Examine each line of the data. Copy those that contain the string "cells".

------------------------------------------------

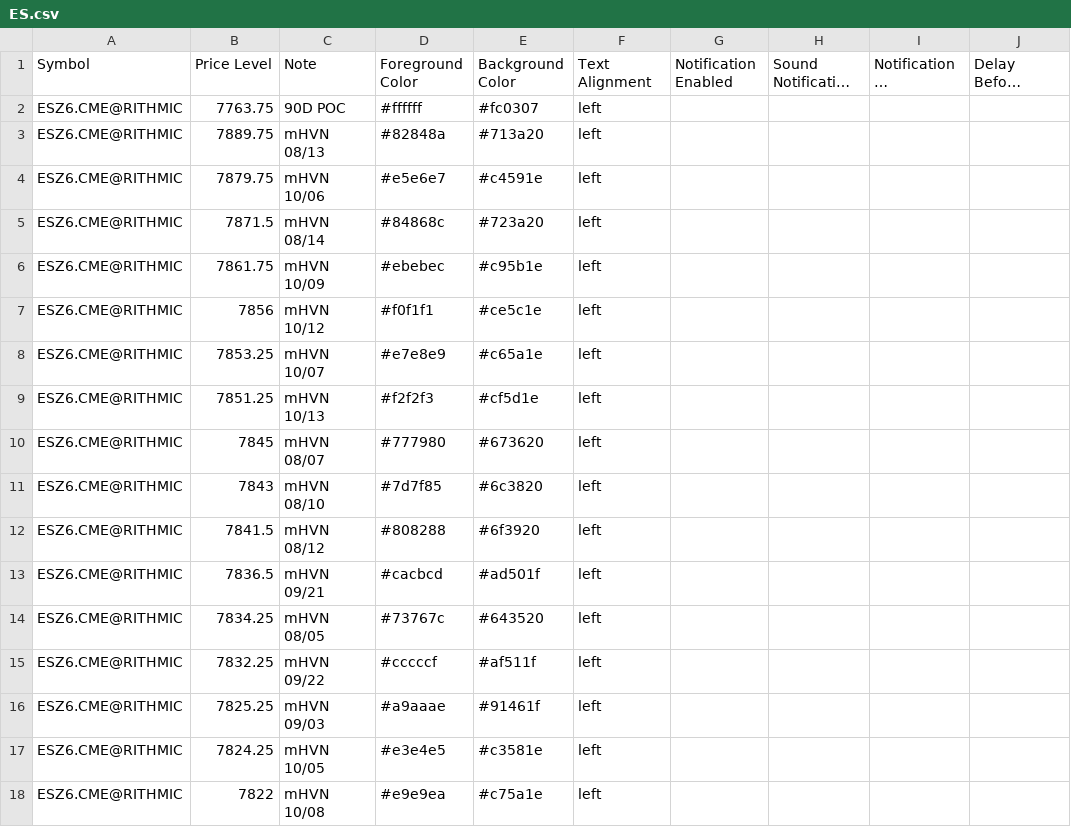
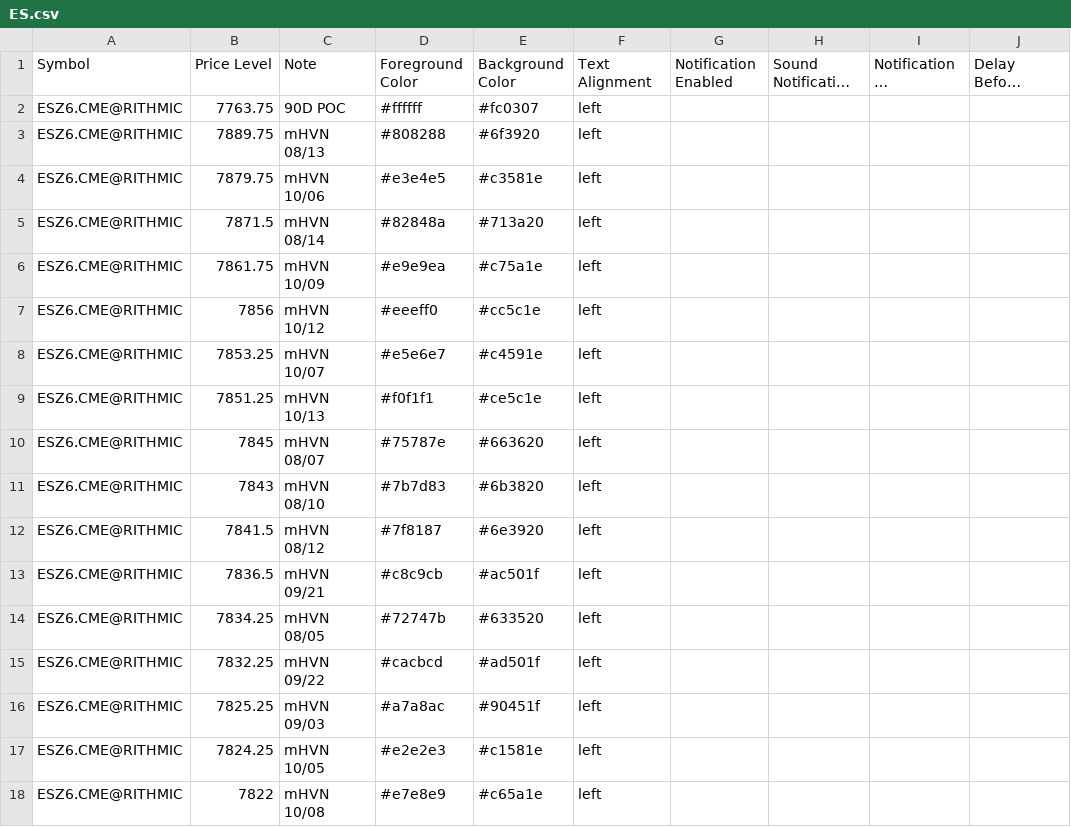
Before and after one commit to Thinkwithbookmap/Cloud-notes, a CSV file: ES.csv, drawn as a sheet; only a part is shown; long unchanged cells end in …; the diff covers the shown part only; the diff names each change by its address in the sheet, - before the commit and + after, or states it on an @@ line.

```diff
--- a/ES.csv
+++ b/ES.csv
-D3: #82848a
+D3: #808288
-E3: #713a20
+E3: #6f3920
-D4: #e5e6e7
+D4: #e3e4e5
-E4: #c4591e
+E4: #c3581e
-D5: #84868c
+D5: #82848a
-E5: #723a20
+E5: #713a20
-D6: #ebebec
+D6: #e9e9ea
-E6: #c95b1e
+E6: #c75a1e
-D7: #f0f1f1
+D7: #eeeff0
-E7: #ce5c1e
+E7: #cc5c1e
-D8: #e7e8e9
+D8: #e5e6e7
-E8: #c65a1e
+E8: #c4591e
-D9: #f2f2f3
+D9: #f0f1f1
-E9: #cf5d1e
+E9: #ce5c1e
-D10: #777980
+D10: #75787e
-E10: #673620
+E10: #663620
-D11: #7d7f85
+D11: #7b7d83
-E11: #6c3820
+E11: #6b3820
-D12: #808288
+D12: #7f8187
-E12: #6f3920
+E12: #6e3920
-D13: #cacbcd
+D13: #c8c9cb
-E13: #ad501f
+E13: #ac501f
-D14: #73767c
+D14: #72747b
-E14: #643520
+E14: #633520
-D15: #cccccf
+D15: #cacbcd
-E15: #af511f
+E15: #ad501f
-D16: #a9aaae
+D16: #a7a8ac
-E16: #91461f
+E16: #90451f
-D17: #e3e4e5
+D17: #e2e2e3
-E17: #c3581e
+E17: #c1581e
-D18: #e9e9ea
+D18: #e7e8e9
-E18: #c75a1e
+E18: #c65a1e
```
Also changed, not shown: 2 added rows, 2 removed rows and 76 edited cells elsewhere in this file, ESno.csv, 1 other file.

------------------------------------------------

## [ANSWER TO THIS TASK]
Before and after one commit to Thinkwithbookmap/Cloud-notes, a CSV file: ES.csv, drawn as a sheet; only a part is shown; long unchanged cells end in …; the diff covers the shown part only; the diff names each change by its address in the sheet, - before the commit and + after, or states it on an @@ line.
Also changed, not shown: 2 added rows, 2 removed rows and 76 edited cells elsewhere in this file, ESno.csv, 1 other file.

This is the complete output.